▶ _Work instruction_
Scan the material below for the word "updatePdfUrl", then copy every line in which it appears.

▶ _Task material_
——
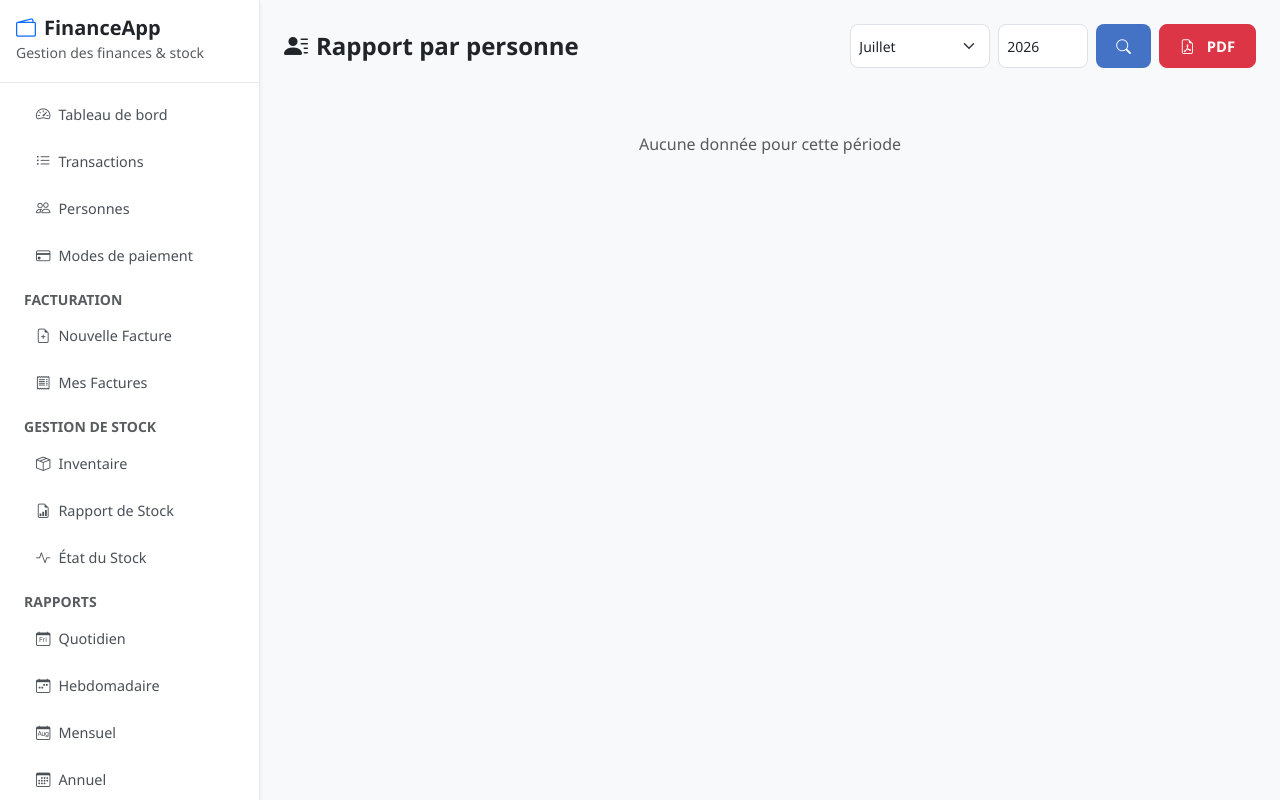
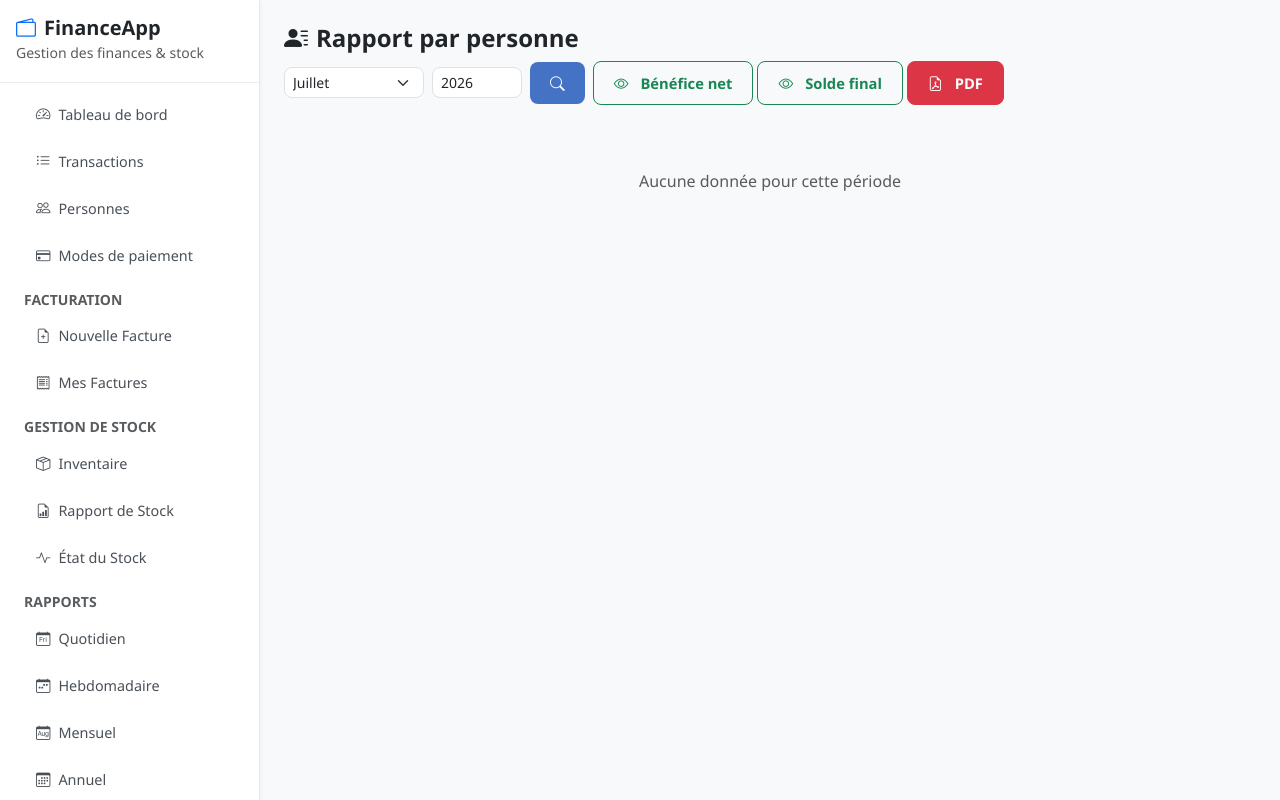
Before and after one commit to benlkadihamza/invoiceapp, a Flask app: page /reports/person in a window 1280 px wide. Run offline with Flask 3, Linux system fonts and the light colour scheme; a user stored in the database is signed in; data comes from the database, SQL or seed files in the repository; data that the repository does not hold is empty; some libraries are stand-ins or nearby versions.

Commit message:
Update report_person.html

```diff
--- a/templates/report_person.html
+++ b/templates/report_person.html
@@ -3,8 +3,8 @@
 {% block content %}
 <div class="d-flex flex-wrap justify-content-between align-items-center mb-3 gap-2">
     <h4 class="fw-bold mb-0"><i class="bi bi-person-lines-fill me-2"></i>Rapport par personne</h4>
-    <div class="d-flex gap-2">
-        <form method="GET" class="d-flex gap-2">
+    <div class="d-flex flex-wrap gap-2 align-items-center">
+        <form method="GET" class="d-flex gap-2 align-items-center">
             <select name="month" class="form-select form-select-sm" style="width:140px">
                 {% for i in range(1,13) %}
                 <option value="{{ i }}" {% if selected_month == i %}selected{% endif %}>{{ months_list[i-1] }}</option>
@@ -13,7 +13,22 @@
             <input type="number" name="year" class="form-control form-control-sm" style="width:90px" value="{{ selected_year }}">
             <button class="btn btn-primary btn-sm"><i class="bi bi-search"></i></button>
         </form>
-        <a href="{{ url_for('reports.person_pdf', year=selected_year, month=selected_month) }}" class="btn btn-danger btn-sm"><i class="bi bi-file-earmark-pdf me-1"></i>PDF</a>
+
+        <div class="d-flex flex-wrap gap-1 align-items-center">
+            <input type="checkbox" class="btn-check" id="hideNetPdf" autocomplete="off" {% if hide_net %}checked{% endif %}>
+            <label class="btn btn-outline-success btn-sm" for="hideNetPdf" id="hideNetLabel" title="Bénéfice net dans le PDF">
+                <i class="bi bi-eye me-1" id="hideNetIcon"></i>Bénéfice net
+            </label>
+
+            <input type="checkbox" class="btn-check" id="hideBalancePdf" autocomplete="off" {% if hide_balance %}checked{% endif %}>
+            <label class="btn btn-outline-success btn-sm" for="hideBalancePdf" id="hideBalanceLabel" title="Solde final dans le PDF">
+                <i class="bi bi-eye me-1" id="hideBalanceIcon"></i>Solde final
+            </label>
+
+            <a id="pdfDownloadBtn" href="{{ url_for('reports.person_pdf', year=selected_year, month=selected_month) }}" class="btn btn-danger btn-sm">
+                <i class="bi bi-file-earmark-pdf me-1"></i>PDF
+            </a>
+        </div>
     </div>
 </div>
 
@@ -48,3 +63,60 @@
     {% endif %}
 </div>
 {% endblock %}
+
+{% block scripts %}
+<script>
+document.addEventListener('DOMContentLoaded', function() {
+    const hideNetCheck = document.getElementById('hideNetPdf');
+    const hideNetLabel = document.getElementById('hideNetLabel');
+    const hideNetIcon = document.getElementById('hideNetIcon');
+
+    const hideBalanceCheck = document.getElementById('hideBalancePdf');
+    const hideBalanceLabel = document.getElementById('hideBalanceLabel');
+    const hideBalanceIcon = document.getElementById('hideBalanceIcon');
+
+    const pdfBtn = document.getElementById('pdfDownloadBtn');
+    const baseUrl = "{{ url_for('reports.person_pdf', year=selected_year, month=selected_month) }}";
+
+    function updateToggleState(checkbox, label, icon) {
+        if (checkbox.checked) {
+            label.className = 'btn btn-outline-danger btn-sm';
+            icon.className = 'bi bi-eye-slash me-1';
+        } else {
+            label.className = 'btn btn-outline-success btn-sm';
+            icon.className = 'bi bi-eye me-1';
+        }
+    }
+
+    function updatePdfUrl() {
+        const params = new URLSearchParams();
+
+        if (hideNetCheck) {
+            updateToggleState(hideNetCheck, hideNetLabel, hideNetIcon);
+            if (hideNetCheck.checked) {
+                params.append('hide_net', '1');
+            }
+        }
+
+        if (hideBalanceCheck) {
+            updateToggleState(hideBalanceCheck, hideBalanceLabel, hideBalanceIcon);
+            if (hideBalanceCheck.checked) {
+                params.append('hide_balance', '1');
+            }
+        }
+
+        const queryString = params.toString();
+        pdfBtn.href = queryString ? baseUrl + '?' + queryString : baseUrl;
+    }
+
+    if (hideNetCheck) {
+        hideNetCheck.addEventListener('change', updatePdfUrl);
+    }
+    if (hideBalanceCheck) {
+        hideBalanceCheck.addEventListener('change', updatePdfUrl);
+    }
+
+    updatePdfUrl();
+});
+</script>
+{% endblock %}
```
——
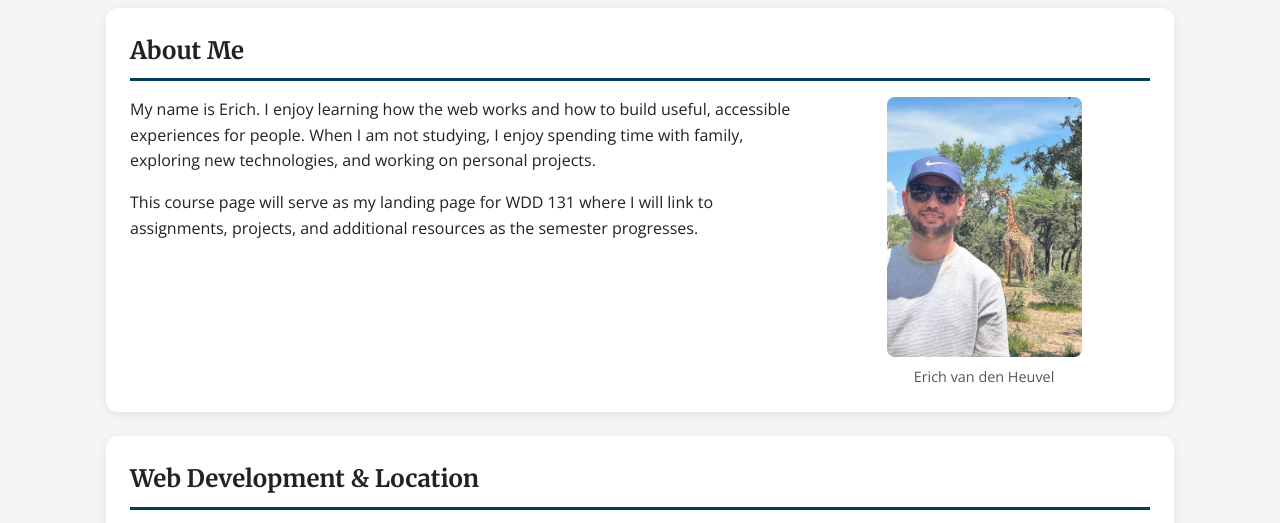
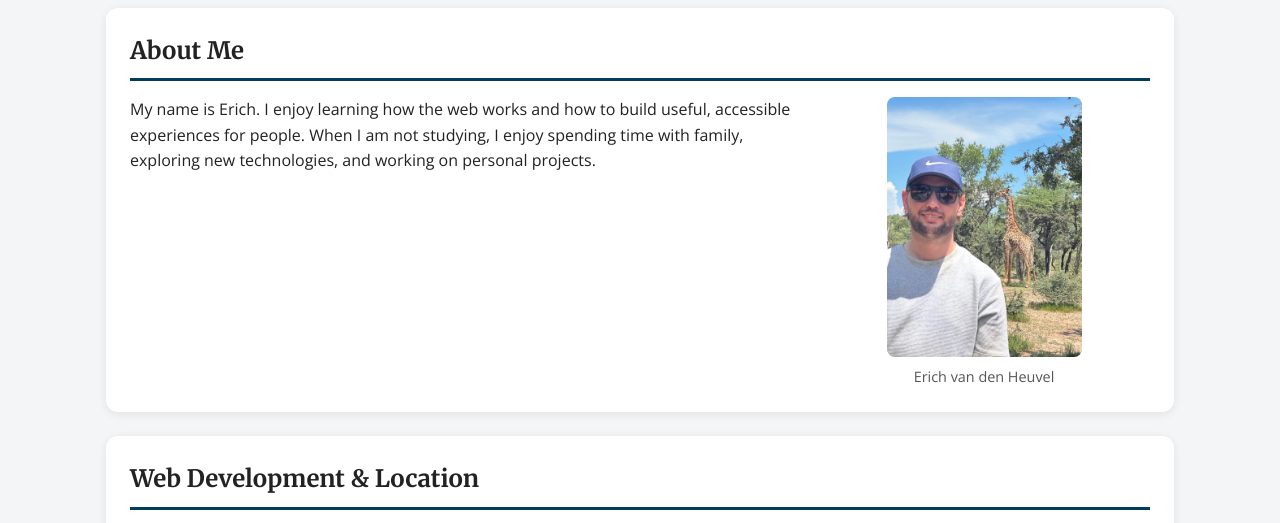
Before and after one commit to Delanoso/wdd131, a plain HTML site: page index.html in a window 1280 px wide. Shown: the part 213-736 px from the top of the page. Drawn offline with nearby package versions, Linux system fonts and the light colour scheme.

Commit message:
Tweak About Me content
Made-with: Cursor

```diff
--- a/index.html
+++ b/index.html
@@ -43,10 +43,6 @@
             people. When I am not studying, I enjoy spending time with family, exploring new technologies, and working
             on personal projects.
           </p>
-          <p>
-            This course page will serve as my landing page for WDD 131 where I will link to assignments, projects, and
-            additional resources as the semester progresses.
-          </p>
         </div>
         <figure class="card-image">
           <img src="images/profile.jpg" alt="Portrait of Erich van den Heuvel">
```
——
▶ _Exercise solution_
+    function updatePdfUrl() {
+        hideNetCheck.addEventListener('change', updatePdfUrl);
+        hideBalanceCheck.addEventListener('change', updatePdfUrl);
+    updatePdfUrl();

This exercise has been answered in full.